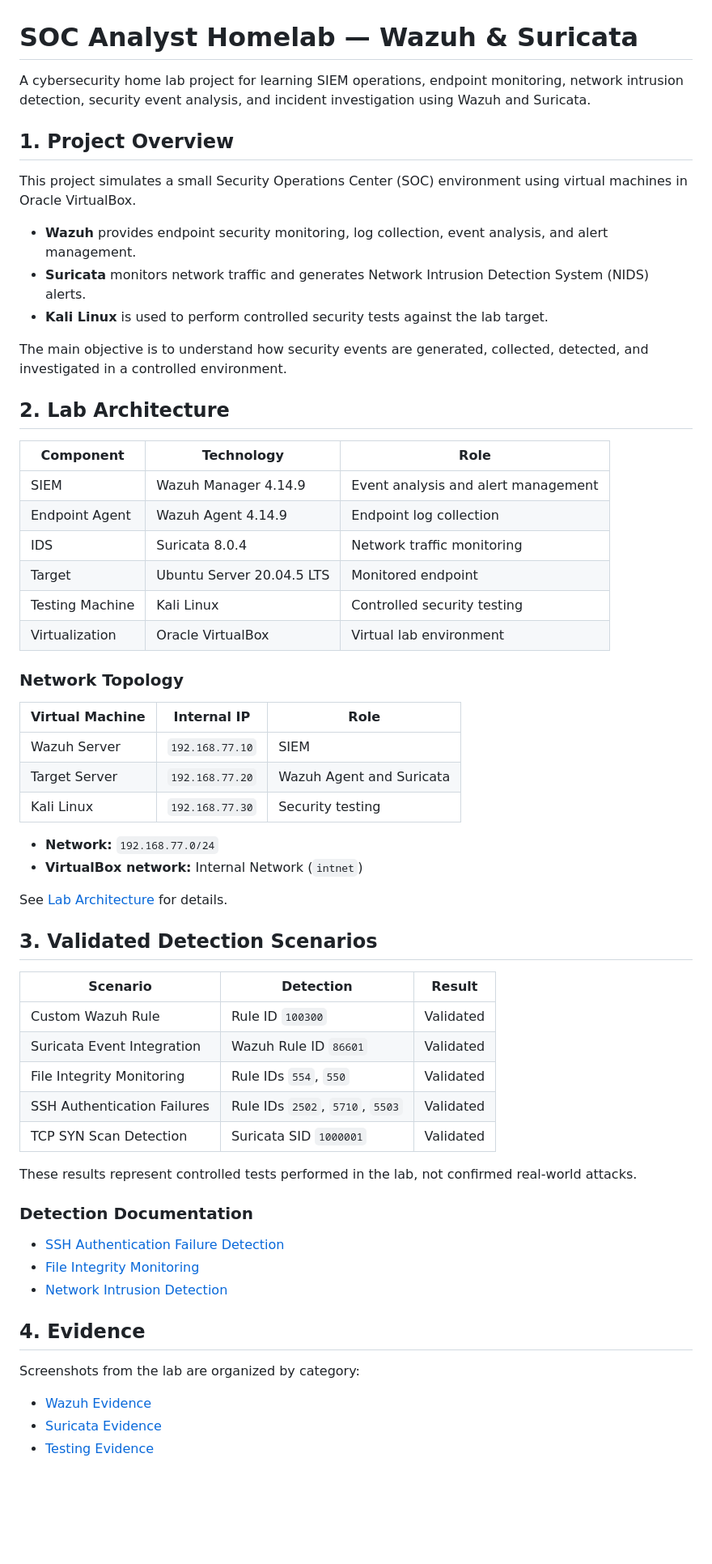
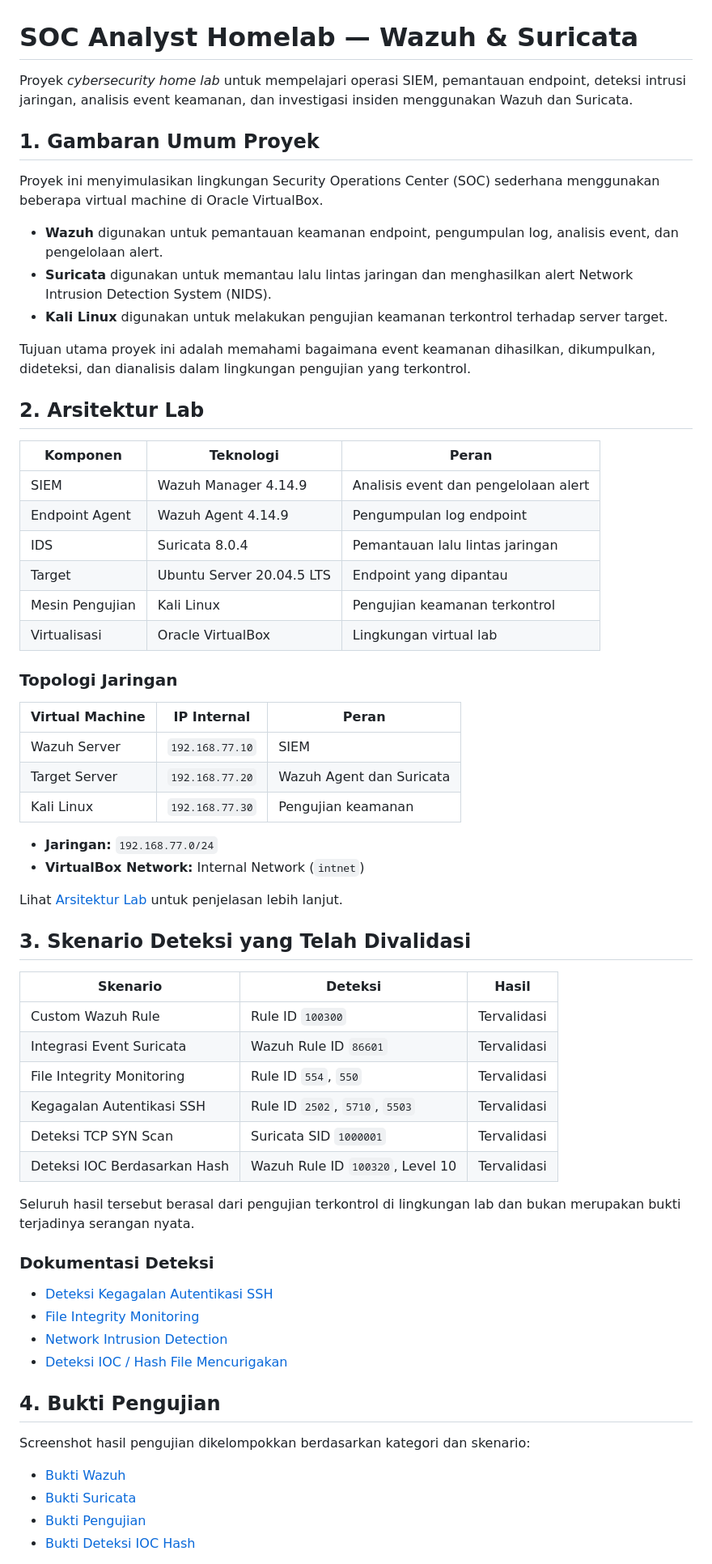
Before and after one commit to mYusrilMalakaini/soc-homelab-wazuh-suricata, a Markdown page: README.md, the part around one of its changes. Shown at 81% size. GitHub-like rendering; blank space fills up the shorter version.

```diff
--- a/README.md
+++ b/README.md
@@ -1,64 +1,67 @@
 # SOC Analyst Homelab — Wazuh & Suricata
 
-A cybersecurity home lab project for learning SIEM operations, endpoint monitoring, network intrusion detection, security event analysis, and incident investigation using Wazuh and Suricata.
+Proyek *cybersecurity home lab* untuk mempelajari operasi SIEM, pemantauan endpoint, deteksi intrusi jaringan, analisis event keamanan, dan investigasi insiden menggunakan Wazuh dan Suricata.
 
-## 1. Project Overview
+## 1. Gambaran Umum Proyek
 
-This project simulates a small Security Operations Center (SOC) environment using virtual machines in Oracle VirtualBox.
+Proyek ini menyimulasikan lingkungan Security Operations Center (SOC) sederhana menggunakan beberapa virtual machine di Oracle VirtualBox.
 
-- **Wazuh** provides endpoint security monitoring, log collection, event analysis, and alert management.
-- **Suricata** monitors network traffic and generates Network Intrusion Detection System (NIDS) alerts.
-- **Kali Linux** is used to perform controlled security tests against the lab target.
+- **Wazuh** digunakan untuk pemantauan keamanan endpoint, pengumpulan log, analisis event, dan pengelolaan alert.
+- **Suricata** digunakan untuk memantau lalu lintas jaringan dan menghasilkan alert Network Intrusion Detection System (NIDS).
+- **Kali Linux** digunakan untuk melakukan pengujian keamanan terkontrol terhadap server target.
 
-The main objective is to understand how security events are generated, collected, detected, and investigated in a controlled environment.
+Tujuan utama proyek ini adalah memahami bagaimana event keamanan dihasilkan, dikumpulkan, dideteksi, dan dianalisis dalam lingkungan pengujian yang terkontrol.
 
-## 2. Lab Architecture
+## 2. Arsitektur Lab
 
-| Component | Technology | Role |
+| Komponen | Teknologi | Peran |
 |---|---|---|
-| SIEM | Wazuh Manager 4.14.9 | Event analysis and alert management |
-| Endpoint Agent | Wazuh Agent 4.14.9 | Endpoint log collection |
-| IDS | Suricata 8.0.4 | Network traffic monitoring |
-| Target | Ubuntu Server 20.04.5 LTS | Monitored endpoint |
-| Testing Machine | Kali Linux | Controlled security testing |
-| Virtualization | Oracle VirtualBox | Virtual lab environment |
+| SIEM | Wazuh Manager 4.14.9 | Analisis event dan pengelolaan alert |
+| Endpoint Agent | Wazuh Agent 4.14.9 | Pengumpulan log endpoint |
+| IDS | Suricata 8.0.4 | Pemantauan lalu lintas jaringan |
+| Target | Ubuntu Server 20.04.5 LTS | Endpoint yang dipantau |
+| Mesin Pengujian | Kali Linux | Pengujian keamanan terkontrol |
+| Virtualisasi | Oracle VirtualBox | Lingkungan virtual lab |
 
-### Network Topology
+### Topologi Jaringan
 
-| Virtual Machine | Internal IP | Role |
+| Virtual Machine | IP Internal | Peran |
 |---|---|---|
 | Wazuh Server | `192.168.77.10` | SIEM |
-| Target Server | `192.168.77.20` | Wazuh Agent and Suricata |
-| Kali Linux | `192.168.77.30` | Security testing |
+| Target Server | `192.168.77.20` | Wazuh Agent dan Suricata |
+| Kali Linux | `192.168.77.30` | Pengujian keamanan |
 
-- **Network:** `192.168.77.0/24`
-- **VirtualBox network:** Internal Network (`intnet`)
+- **Jaringan:** `192.168.77.0/24`
+- **VirtualBox Network:** Internal Network (`intnet`)
 
-See [Lab Architecture](docs/architecture/lab-architecture.md) for details.
+Lihat [Arsitektur Lab](docs/architecture/lab-architecture.md) untuk penjelasan lebih lanjut.
 
-## 3. Validated Detection Scenarios
+## 3. Skenario Deteksi yang Telah Divalidasi
 
-| Scenario | Detection | Result |
+| Skenario | Deteksi | Hasil |
 |---|---|---|
-| Custom Wazuh Rule | Rule ID `100300` | Validated |
-| Suricata Event Integration | Wazuh Rule ID `86601` | Validated |
-| File Integrity Monitoring | Rule IDs `554`, `550` | Validated |
-| SSH Authentication Failures | Rule IDs `2502`, `5710`, `5503` | Validated |
-| TCP SYN Scan Detection | Suricata SID `1000001` | Validated |
+| Custom Wazuh Rule | Rule ID `100300` | Tervalidasi |
+| Integrasi Event Suricata | Wazuh Rule ID `86601` | Tervalidasi |
+| File Integrity Monitoring | Rule ID `554`, `550` | Tervalidasi |
+| Kegagalan Autentikasi SSH | Rule ID `2502`, `5710`, `5503` | Tervalidasi |
+| Deteksi TCP SYN Scan | Suricata SID `1000001` | Tervalidasi |
+| Deteksi IOC Berdasarkan Hash | Wazuh Rule ID `100320`, Level 10 | Tervalidasi |
 
-These results represent controlled tests performed in the lab, not confirmed real-world attacks.
+Seluruh hasil tersebut berasal dari pengujian terkontrol di lingkungan lab dan bukan merupakan bukti terjadinya serangan nyata.
 
-### Detection Documentation
+### Dokumentasi Deteksi
 
-- [SSH Authentication Failure Detection](docs/detections/ssh-authentication.md)
+- [Deteksi Kegagalan Autentikasi SSH](docs/detections/ssh-authentication.md)
 - [File Integrity Monitoring](docs/detections/file-integrity-monitoring.md)
 - [Network Intrusion Detection](docs/detections/network-intrusion.md)
+- [Deteksi IOC / Hash File Mencurigakan](docs/detections/ioc-hash-detection.md)
 
-## 4. Evidence
+## 4. Bukti Pengujian
 
-Screenshots from the lab are organized by category:
+Screenshot hasil pengujian dikelompokkan berdasarkan kategori dan skenario:
 
-- [Wazuh Evidence](screenshots/wazuh/)
-- [Suricata Evidence](screenshots/suricata/)
-- [Testing Evidence](screenshots/testing/)
+- [Bukti Wazuh](screenshots/wazuh/)
+- [Bukti Suricata](screenshots/suricata/)
+- [Bukti Pengujian](screenshots/testing/)
+- [Bukti Deteksi IOC Hash](screenshots/case-04-ioc-hash-detection/)
 
```
Also changed, not shown: other parts of README.md (+12 -56 lines), docs/detections/ioc-hash-detection.md (added, +126 -0 lines), docs/progress-log.md (+165 -67 lines), screenshots/case-04-ioc-hash-detection/11-ioc-hash-list.png (added), screenshots/case-04-ioc-hash-detection/12-ioc-script-validation.png (added), screenshots/case-04-ioc-hash-detection/13-wazuh-ioc-alert.png (added), screenshots/case-04-ioc-hash-detection/14-wazuh-ioc-alert-details.png (added), screenshots/case-04-ioc-hash-detection/15-wazuh-ioc-rule-validation.png (added).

### TO DO
All of the listing above has to be reproduced exactly, though without its images.

### EXERCISE OUTPUT
Before and after one commit to mYusrilMalakaini/soc-homelab-wazuh-suricata, a Markdown page: README.md, the part around one of its changes. Shown at 81% size. GitHub-like rendering; blank space fills up the shorter version.

```diff
--- a/README.md
+++ b/README.md
@@ -1,64 +1,67 @@
 # SOC Analyst Homelab — Wazuh & Suricata
 
-A cybersecurity home lab project for learning SIEM operations, endpoint monitoring, network intrusion detection, security event analysis, and incident investigation using Wazuh and Suricata.
+Proyek *cybersecurity home lab* untuk mempelajari operasi SIEM, pemantauan endpoint, deteksi intrusi jaringan, analisis event keamanan, dan investigasi insiden menggunakan Wazuh dan Suricata.
 
-## 1. Project Overview
+## 1. Gambaran Umum Proyek
 
-This project simulates a small Security Operations Center (SOC) environment using virtual machines in Oracle VirtualBox.
+Proyek ini menyimulasikan lingkungan Security Operations Center (SOC) sederhana menggunakan beberapa virtual machine di Oracle VirtualBox.
 
-- **Wazuh** provides endpoint security monitoring, log collection, event analysis, and alert management.
-- **Suricata** monitors network traffic and generates Network Intrusion Detection System (NIDS) alerts.
-- **Kali Linux** is used to perform controlled security tests against the lab target.
+- **Wazuh** digunakan untuk pemantauan keamanan endpoint, pengumpulan log, analisis event, dan pengelolaan alert.
+- **Suricata** digunakan untuk memantau lalu lintas jaringan dan menghasilkan alert Network Intrusion Detection System (NIDS).
+- **Kali Linux** digunakan untuk melakukan pengujian keamanan terkontrol terhadap server target.
 
-The main objective is to understand how security events are generated, collected, detected, and investigated in a controlled environment.
+Tujuan utama proyek ini adalah memahami bagaimana event keamanan dihasilkan, dikumpulkan, dideteksi, dan dianalisis dalam lingkungan pengujian yang terkontrol.
 
-## 2. Lab Architecture
+## 2. Arsitektur Lab
 
-| Component | Technology | Role |
+| Komponen | Teknologi | Peran |
 |---|---|---|
-| SIEM | Wazuh Manager 4.14.9 | Event analysis and alert management |
-| Endpoint Agent | Wazuh Agent 4.14.9 | Endpoint log collection |
-| IDS | Suricata 8.0.4 | Network traffic monitoring |
-| Target | Ubuntu Server 20.04.5 LTS | Monitored endpoint |
-| Testing Machine | Kali Linux | Controlled security testing |
-| Virtualization | Oracle VirtualBox | Virtual lab environment |
+| SIEM | Wazuh Manager 4.14.9 | Analisis event dan pengelolaan alert |
+| Endpoint Agent | Wazuh Agent 4.14.9 | Pengumpulan log endpoint |
+| IDS | Suricata 8.0.4 | Pemantauan lalu lintas jaringan |
+| Target | Ubuntu Server 20.04.5 LTS | Endpoint yang dipantau |
+| Mesin Pengujian | Kali Linux | Pengujian keamanan terkontrol |
+| Virtualisasi | Oracle VirtualBox | Lingkungan virtual lab |
 
-### Network Topology
+### Topologi Jaringan
 
-| Virtual Machine | Internal IP | Role |
+| Virtual Machine | IP Internal | Peran |
 |---|---|---|
 | Wazuh Server | `192.168.77.10` | SIEM |
-| Target Server | `192.168.77.20` | Wazuh Agent and Suricata |
-| Kali Linux | `192.168.77.30` | Security testing |
+| Target Server | `192.168.77.20` | Wazuh Agent dan Suricata |
+| Kali Linux | `192.168.77.30` | Pengujian keamanan |
 
-- **Network:** `192.168.77.0/24`
-- **VirtualBox network:** Internal Network (`intnet`)
+- **Jaringan:** `192.168.77.0/24`
+- **VirtualBox Network:** Internal Network (`intnet`)
 
-See [Lab Architecture](docs/architecture/lab-architecture.md) for details.
+Lihat [Arsitektur Lab](docs/architecture/lab-architecture.md) untuk penjelasan lebih lanjut.
 
-## 3. Validated Detection Scenarios
+## 3. Skenario Deteksi yang Telah Divalidasi
 
-| Scenario | Detection | Result |
+| Skenario | Deteksi | Hasil |
 |---|---|---|
-| Custom Wazuh Rule | Rule ID `100300` | Validated |
-| Suricata Event Integration | Wazuh Rule ID `86601` | Validated |
-| File Integrity Monitoring | Rule IDs `554`, `550` | Validated |
-| SSH Authentication Failures | Rule IDs `2502`, `5710`, `5503` | Validated |
-| TCP SYN Scan Detection | Suricata SID `1000001` | Validated |
+| Custom Wazuh Rule | Rule ID `100300` | Tervalidasi |
+| Integrasi Event Suricata | Wazuh Rule ID `86601` | Tervalidasi |
+| File Integrity Monitoring | Rule ID `554`, `550` | Tervalidasi |
+| Kegagalan Autentikasi SSH | Rule ID `2502`, `5710`, `5503` | Tervalidasi |
+| Deteksi TCP SYN Scan | Suricata SID `1000001` | Tervalidasi |
+| Deteksi IOC Berdasarkan Hash | Wazuh Rule ID `100320`, Level 10 | Tervalidasi |
 
-These results represent controlled tests performed in the lab, not confirmed real-world attacks.
+Seluruh hasil tersebut berasal dari pengujian terkontrol di lingkungan lab dan bukan merupakan bukti terjadinya serangan nyata.
 
-### Detection Documentation
+### Dokumentasi Deteksi
 
-- [SSH Authentication Failure Detection](docs/detections/ssh-authentication.md)
+- [Deteksi Kegagalan Autentikasi SSH](docs/detections/ssh-authentication.md)
 - [File Integrity Monitoring](docs/detections/file-integrity-monitoring.md)
 - [Network Intrusion Detection](docs/detections/network-intrusion.md)
+- [Deteksi IOC / Hash File Mencurigakan](docs/detections/ioc-hash-detection.md)
 
-## 4. Evidence
+## 4. Bukti Pengujian
 
-Screenshots from the lab are organized by category:
+Screenshot hasil pengujian dikelompokkan berdasarkan kategori dan skenario:
 
-- [Wazuh Evidence](screenshots/wazuh/)
-- [Suricata Evidence](screenshots/suricata/)
-- [Testing Evidence](screenshots/testing/)
+- [Bukti Wazuh](screenshots/wazuh/)
+- [Bukti Suricata](screenshots/suricata/)
+- [Bukti Pengujian](screenshots/testing/)
+- [Bukti Deteksi IOC Hash](screenshots/case-04-ioc-hash-detection/)
 
```
Also changed, not shown: other parts of README.md (+12 -56 lines), docs/detections/ioc-hash-detection.md (added, +126 -0 lines), docs/progress-log.md (+165 -67 lines), screenshots/case-04-ioc-hash-detection/11-ioc-hash-list.png (added), screenshots/case-04-ioc-hash-detection/12-ioc-script-validation.png (added), screenshots/case-04-ioc-hash-detection/13-wazuh-ioc-alert.png (added), screenshots/case-04-ioc-hash-detection/14-wazuh-ioc-alert-details.png (added), screenshots/case-04-ioc-hash-detection/15-wazuh-ioc-rule-validation.png (added).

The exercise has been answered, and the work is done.